Before-and-after change data:
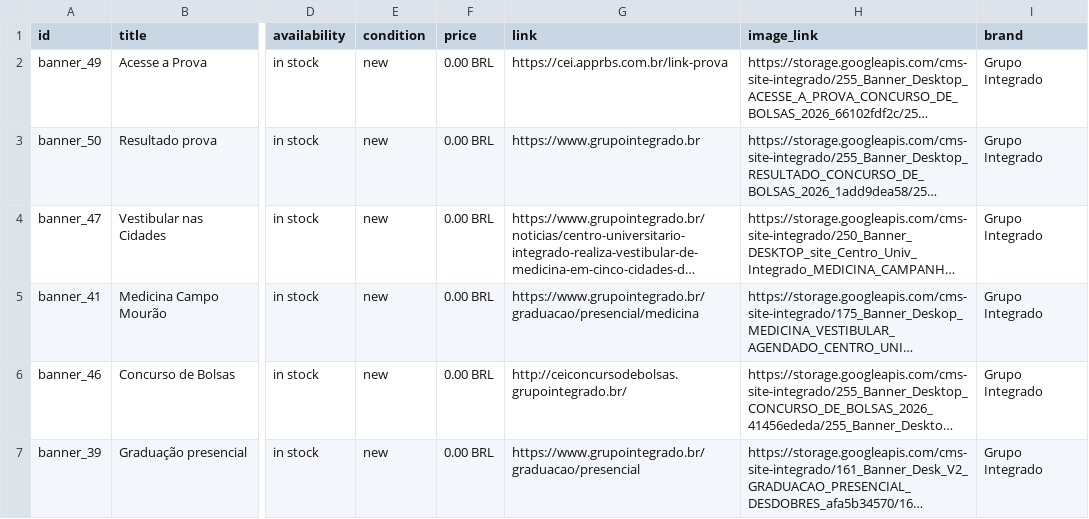
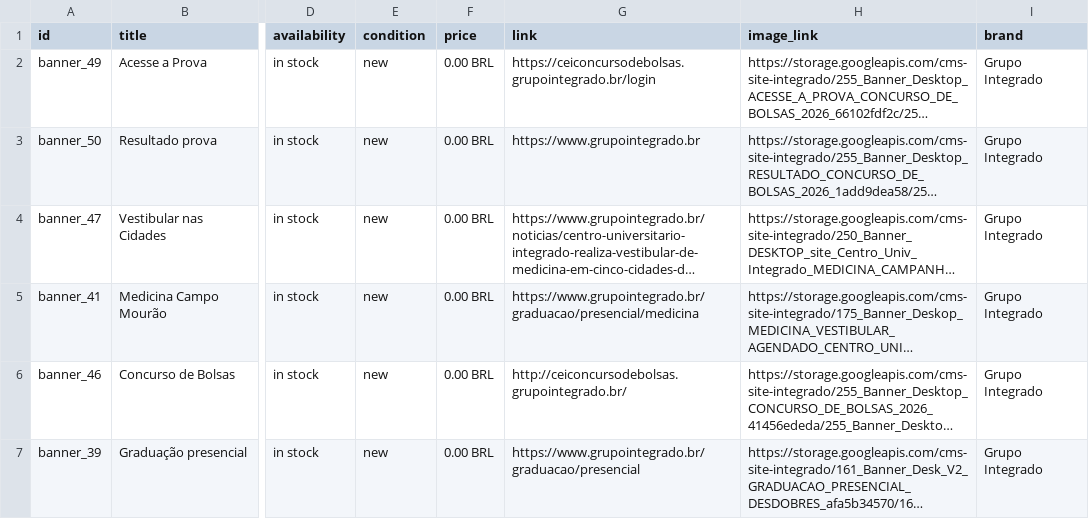
Before and after one commit to Badizan/meta-feed-grupo-integrado, a CSV file: meta_feed.csv, drawn as a sheet; only a part is shown, gaps mark what is left out; long unchanged cells end in …; the diff names each change by its address in the sheet, - before the commit and + after, or states it on an @@ line.

```diff
--- a/meta_feed.csv
+++ b/meta_feed.csv
-G2 (link): https://cei.apprbs.com.br/link-prova
+G2 (link): https://ceiconcursodebolsas.grupointegrado.br/login
```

* [How to complete this task]
Excluding pictures, print all lines above exactly.

* [Solution to this problem]
Before and after one commit to Badizan/meta-feed-grupo-integrado, a CSV file: meta_feed.csv, drawn as a sheet; only a part is shown, gaps mark what is left out; long unchanged cells end in …; the diff names each change by its address in the sheet, - before the commit and + after, or states it on an @@ line.

```diff
--- a/meta_feed.csv
+++ b/meta_feed.csv
-G2 (link): https://cei.apprbs.com.br/link-prova
+G2 (link): https://ceiconcursodebolsas.grupointegrado.br/login
```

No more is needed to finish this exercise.